Dr. Cadance Lowell,Professor, Central State University
Science Projects Providing Opportunity
High school science projects and research are invaluable when applying for college and careers. A science project shows that you are able to take an idea and see it to completion – that you can research, design and follow a set of methods, collect data and come to a conclusion. All of these steps show that you are capable of following through in college or in a job. Research is a line on your resume, and something that sets you apart when writing your college essay. And it may allow you to interact with mentors that may write better letters of recommendation.
Importance of Choosing a Topic
Choose a topic for a science project that interests you. Maybe it is something you observed, discussed in class or heard from the media. Many science magazines have list serves that send emails of the latest articles – check out Science News or JSTOR for example – to get ideas. If there is a college, university or industry that does research, check their websites for ideas.
Mentors provide guidance and support to your science project. They may be parents, teachers, from industry or from academia. They may provide support through emails, skype or face to face in their classroom or lab. Some states such as Ohio have a statewide database of science mentors. If your state has a Science Academy, they may have a mentor database. Your science teacher may have connections to an appropriate mentor. Potential mentors also may be a judge at your science fair. If they seem interested in your project, get their contact information and follow-up.
To prepare for judge questions, go over your talk at least 10 times to whomever will listen. Have people ask questions to practice. And read up on your topic, not just what you have done. Often judges will try to gauge your depth of knowledge with questions related to your topic, but not directly on what you did for your project.
Parents Being the Support System
Parents are enormously important in completing a science fair project. They provide moral support. In addition, they may be asked to provide space for doing experiments, transportation, skills like editing and listening, and even clothes for the science fair.
About Dr. Cadance Lowell

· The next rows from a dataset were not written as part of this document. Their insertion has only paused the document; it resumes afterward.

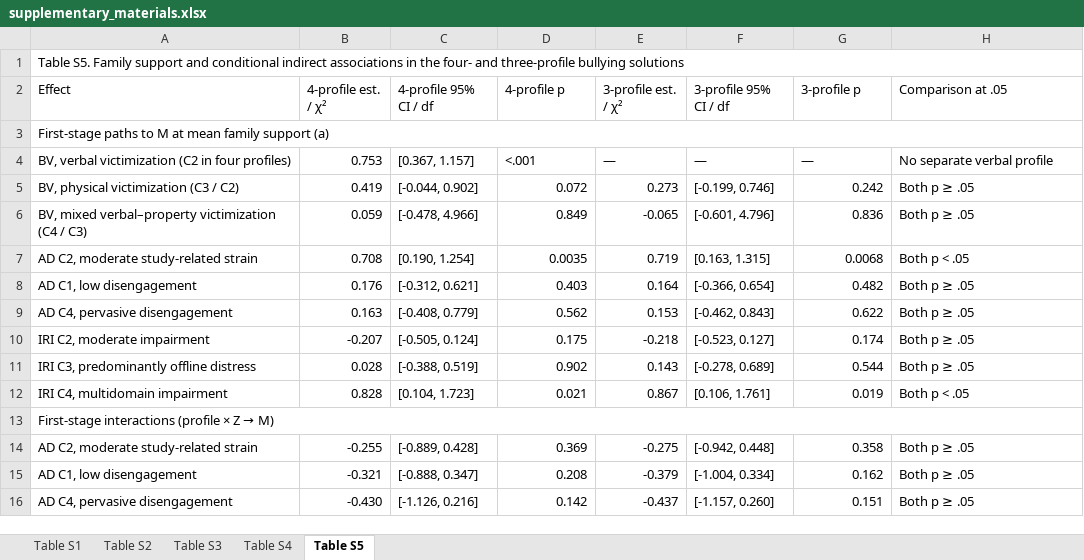
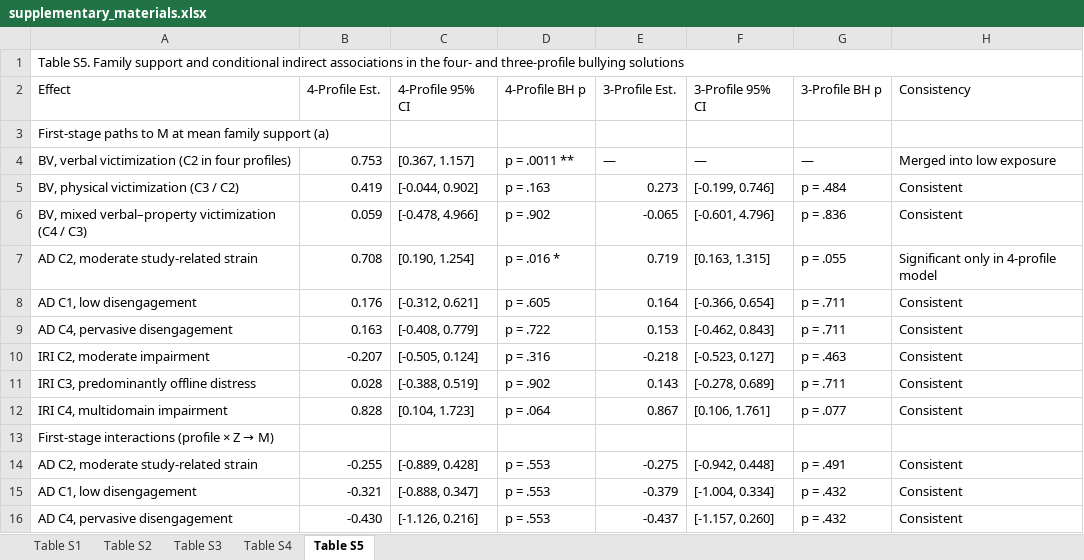
Before and after one commit to taostat1/School-Detectable_Risk_Profiles_Suicidal_Thoughts_and_Adolescent_Self-Harm, an Excel workbook: output/supplementary_materials.xlsx, sheet Table S5, drawn as a sheet; only a part is shown; values as stored, in another font and other column widths than the file's, no cell formats; conditional formats not drawn; removed rows and columns are numbered as before the commit, all else as after; the diff covers the shown part only; the diff names each change by its address in the sheet, - before the commit and + after, or states it on an @@ line.

Commit message:
Update figures and supplementary tables with Benjamini-Hochberg adjustments

```diff
--- a/output/supplementary_materials.xlsx (sheet Table S5)
+++ b/output/supplementary_materials.xlsx (sheet Table S5)
-B2: 4-profile est. / χ²
+B2: 4-Profile Est.
-C2: 4-profile 95% CI / df
+C2: 4-Profile 95% CI
-D2: 4-profile p
+D2: 4-Profile BH p
-E2: 3-profile est. / χ²
+E2: 3-Profile Est.
-F2: 3-profile 95% CI / df
+F2: 3-Profile 95% CI
-G2: 3-profile p
+G2: 3-Profile BH p
-H2: Comparison at .05
+H2: Consistency
-A3:H3 merged
-D4 (4-Profile BH p): <.001
+D4 (4-Profile BH p): p = .0011 **
-H4 (Consistency): No separate verbal profile
+H4 (Consistency): Merged into low exposure
-D5 (4-Profile BH p): 0.072
+D5 (4-Profile BH p): p = .163
-G5 (3-Profile BH p): 0.242
+G5 (3-Profile BH p): p = .484
-H5:H6 (Consistency): Both p ≥ .05
+H5:H6 (Consistency): Consistent
-D6 (4-Profile BH p): 0.849
+D6 (4-Profile BH p): p = .902
-G6 (3-Profile BH p): 0.836
+G6 (3-Profile BH p): p = .836
-D7 (4-Profile BH p): 0.0035
+D7 (4-Profile BH p): p = .016 *
-G7 (3-Profile BH p): 0.0068
+G7 (3-Profile BH p): p = .055
-H7 (Consistency): Both p < .05
+H7 (Consistency): Significant only in 4-profile model
-D8 (4-Profile BH p): 0.403
+D8 (4-Profile BH p): p = .605
-G8 (3-Profile BH p): 0.482
+G8 (3-Profile BH p): p = .711
-H8:H11 (Consistency): Both p ≥ .05
+H8:H11 (Consistency): Consistent
-D9 (4-Profile BH p): 0.562
+D9 (4-Profile BH p): p = .722
-G9 (3-Profile BH p): 0.622
+G9 (3-Profile BH p): p = .711
-D10 (4-Profile BH p): 0.175
+D10 (4-Profile BH p): p = .316
-G10 (3-Profile BH p): 0.174
+G10 (3-Profile BH p): p = .463
-D11 (4-Profile BH p): 0.902
+D11 (4-Profile BH p): p = .902
-G11 (3-Profile BH p): 0.544
+G11 (3-Profile BH p): p = .711
-D12 (4-Profile BH p): 0.021
+D12 (4-Profile BH p): p = .064
-G12 (3-Profile BH p): 0.019
+G12 (3-Profile BH p): p = .077
-H12 (Consistency): Both p < .05
+H12 (Consistency): Consistent
-A13:H13 merged
-D14 (4-Profile BH p): 0.369
+D14 (4-Profile BH p): p = .553
-G14 (3-Profile BH p): 0.358
+G14 (3-Profile BH p): p = .491
-H14:H16 (Consistency): Both p ≥ .05
+H14:H16 (Consistency): Consistent
-D15 (4-Profile BH p): 0.208
+D15 (4-Profile BH p): p = .553
-G15 (3-Profile BH p): 0.162
+G15 (3-Profile BH p): p = .432
-D16 (4-Profile BH p): 0.142
+D16 (4-Profile BH p): p = .553
-G16 (3-Profile BH p): 0.151
+G16 (3-Profile BH p): p = .432
```
Also changed, not shown: 17 added rows, 25 removed rows, 226 edited cells and merged cells elsewhere in this sheet, sheet Table S4, cell formats, 13 other files.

Dr. Cadance Lowell is a professor of biology at Central State University in the Department of Natural Sciences. Her duties include teaching botany, plant physiology, fundamentals of biology and maintaining the campus greenhouse. She received a B.S. in botany from Duke University, a M.S. in botany from the University of Florida, and a Ph.D. in horticulture from the University of Florida. She did post-doctoral work with the USDA in Peoria, IL as a biochemist before joining Central State University in 1989. Dr. Lowell is involved in community outreach as director of the Miami Valley Science and Engineering Fair, a regional science fair that brings over 500 students in grades 5-12 to the Central State campus each year, Seed2Bloom, a summer science experience for 5th graders and spring Plant Extravaganza now in its 24th year. She also is a STEM Advocate for Believe in Ohio, an entrepreneurial training program for high school students through the Ohio Academy of Science. Dr. Lowell maintains a research program in directed energy weed control and currently is a coPI with Dr. Augustus Morris (Manufacturing Engineering, CSU) on a NIFA grant titled, “Transition and Demonstration Capacity: Non-Chemical Technology Weed Disruption in Agriculture.” She is a consultant on an US Air Force SBIR Phase II contract with two local companies, Global Neighbor, Inc. and VOBOhio. Most recent publications and presentations deal with directed energy weed control, prairie grass pollution remediation and plant species shift in a natural area woodlot following an F5 tornado disturbance.
Settling Upon the Right Project
It still has to be an idea that you find interesting or are even passionate about. Many of the students at this level have mentors. The students that have gone to the INTEL International Science and Engineering Fair from the fair I direct all worked with doctors, graduate students, or college professors. But it does not have to be working in a lab – winners this year from our fair talked to a doctor and did a statistical analysis of EKG’s. This led them to design computer software based around their results and a provisional patent.
Students get a sense of pride and self-confidence that they accomplished something. They gain research skills, writing skills, and oral communication skills. And you never know where the research will lead in the future.
Trying Out New Things
Yes, I did one science fair in high school and received first prize for a project on crystals. Participation also is about be willing to try new things. I volunteered in high school to participate in an NIH study to teach students medical school curriculum to see how students learn. I took a free speed reading course that was offered as well. I participated in a computer opportunity to learn how to program. I programed the computer to write Cole Porter songs. But what turned me onto science was a 7th grade classroom project where students were given a scenario and we were each given a related research project to investigate.
Marion Zeiner,Director of Scientific Research,Episcopal School of Jacksonville
Jennifer Hellier,Associate Director of Programs,University of Colorado Anschutz Medical Campus